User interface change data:
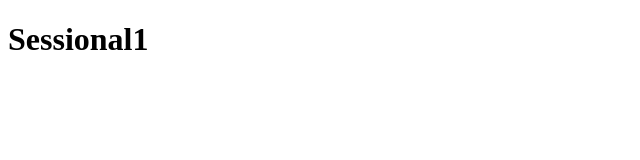
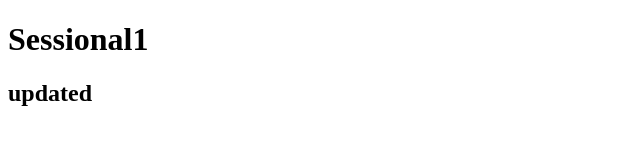
Before and after one commit to MuntahaGull/Sessional1-SP18BSE159A, a website: page index.html in a window 1280 px wide. Shown: the whole page, without its empty margins (0-640 px from the left). Drawn offline with Linux system fonts and the light colour scheme.

Commit message:
Update index.html

```diff
--- a/index.html
+++ b/index.html
@@ -7,6 +7,7 @@
 </head>
 <body>
 <h1>Sessional1</h1>
+<h2>updated</h2>
 </body>
 
 
```
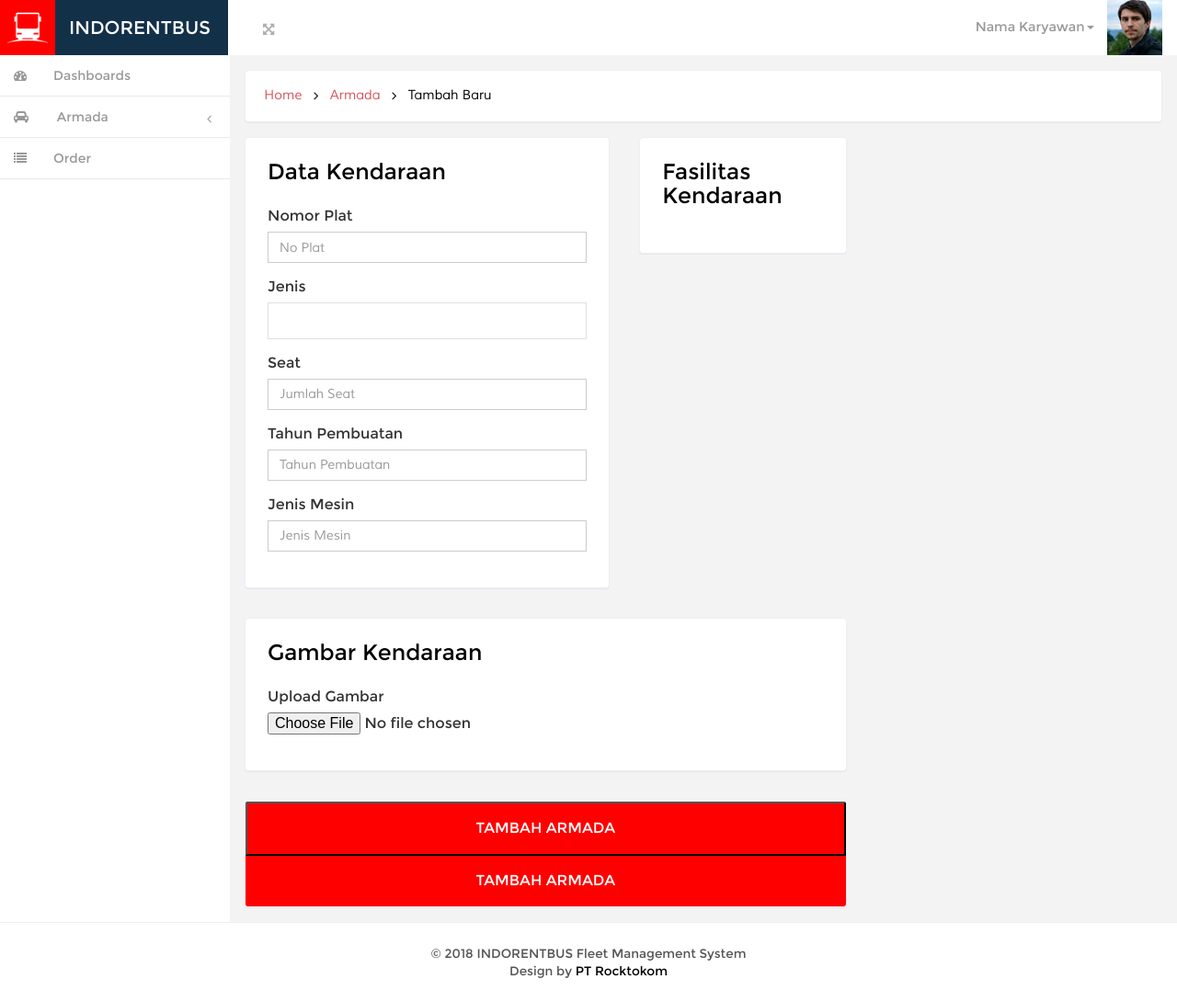
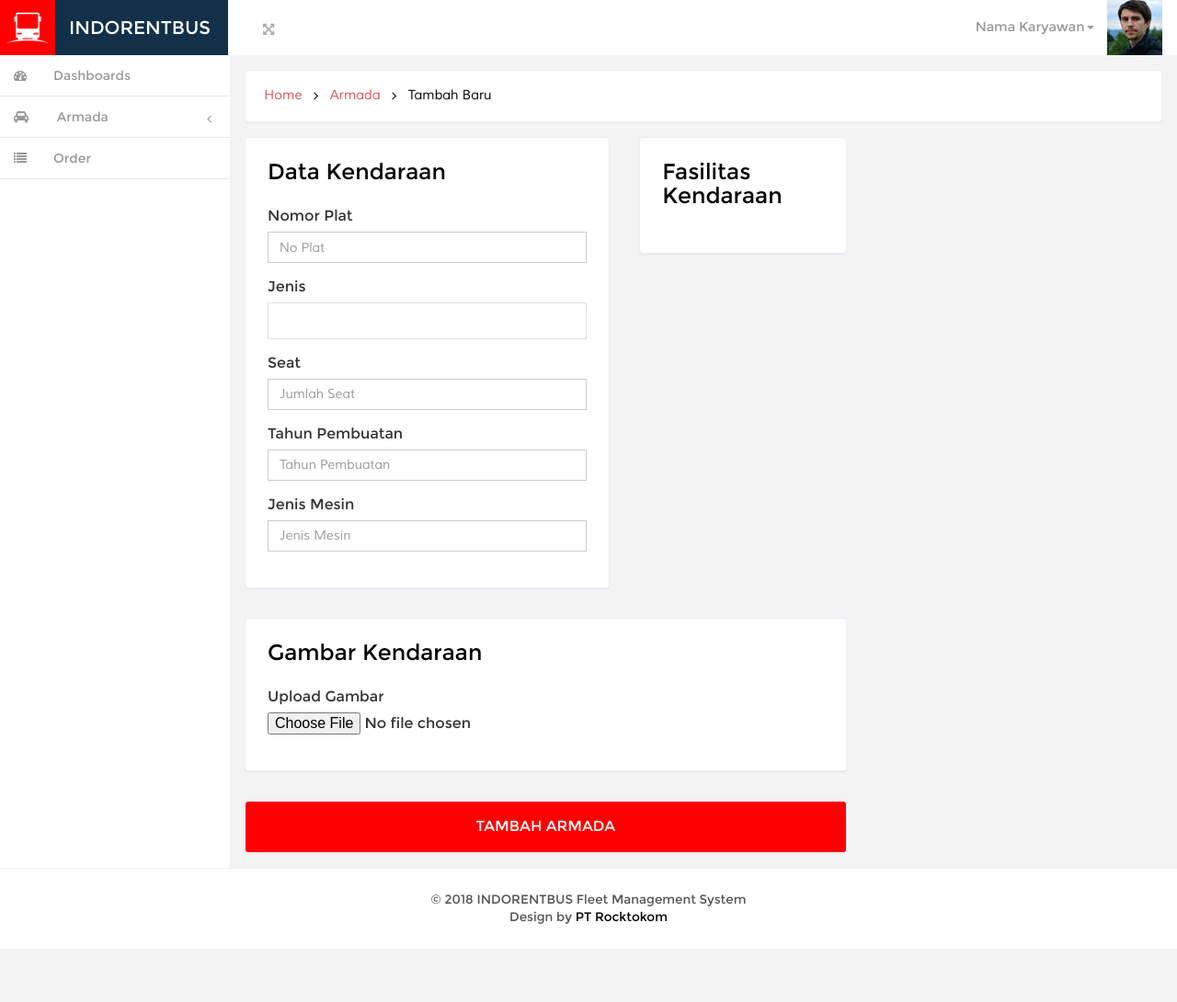
Before and after one commit to kemtol/indorentbus, a Jekyll site: the page built from laman/tambah-armada.html, in a window 1280 px wide. Shown: the whole page at 92% size. Built offline with Jekyll 4.4.1, drawn with Linux system fonts in a browser that asks for light colours; nearby versions of some CDN libraries; Markdown is read by kramdown in place of the engine named in the settings; comment, search, counter and statistics services are not loaded; after the commit the page ends 1032 px from its top, so only the background shows below that.

Commit message:
tambah-armada.html
Signed-off-by: Errol Lenovo G40 <errol.widhavian@rocktokom.co>

```diff
--- a/_layouts/default.html
+++ b/_layouts/default.html
@@ -51,7 +51,7 @@
 		#page.content{min-height:calc(100vh - 130px)}
 		#auth-log {background: yellow;}
 		.quick-btn{overflow: hidden;padding:0}
-		.quick-btn a, .quick-btn input{background: red;color: #fff;padding: 1rem;display: block;width: 100%;text-align: center;text-decoration:none}
+		.quick-btn a, .quick-btn input{background: red;color: #fff;padding: 1rem;display: block;width: 100%;text-align: center;text-decoration:none;border: none;}
 	</style>
 </head>
 
--- a/laman/tambah-armada.html
+++ b/laman/tambah-armada.html
@@ -58,7 +58,6 @@
 	<div class="col-xs-12 col-lg-8 grid-form">
 		<div class="col-xs-12 content-top-1 quick-btn">
 			<input id="saveForm" name="saveForm" type="submit" value="TAMBAH ARMADA">
-			<a href="">TAMBAH ARMADA</a>
 		</div>
 	</div>
 	<div class="clearfix"></div>
```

Exercise directions:
Retrieve each line from the records above where the word "background" occurs.

Written solution:
Before and after one commit to kemtol/indorentbus, a Jekyll site: the page built from laman/tambah-armada.html, in a window 1280 px wide. Shown: the whole page at 92% size. Built offline with Jekyll 4.4.1, drawn with Linux system fonts in a browser that asks for light colours; nearby versions of some CDN libraries; Markdown is read by kramdown in place of the engine named in the settings; comment, search, counter and statistics services are not loaded; after the commit the page ends 1032 px from its top, so only the background shows below that.
 		#auth-log {background: yellow;}
-		.quick-btn a, .quick-btn input{background: red;color: #fff;padding: 1rem;display: block;width: 100%;text-align: center;text-decoration:none}
+		.quick-btn a, .quick-btn input{background: red;color: #fff;padding: 1rem;display: block;width: 100%;text-align: center;text-decoration:none;border: none;}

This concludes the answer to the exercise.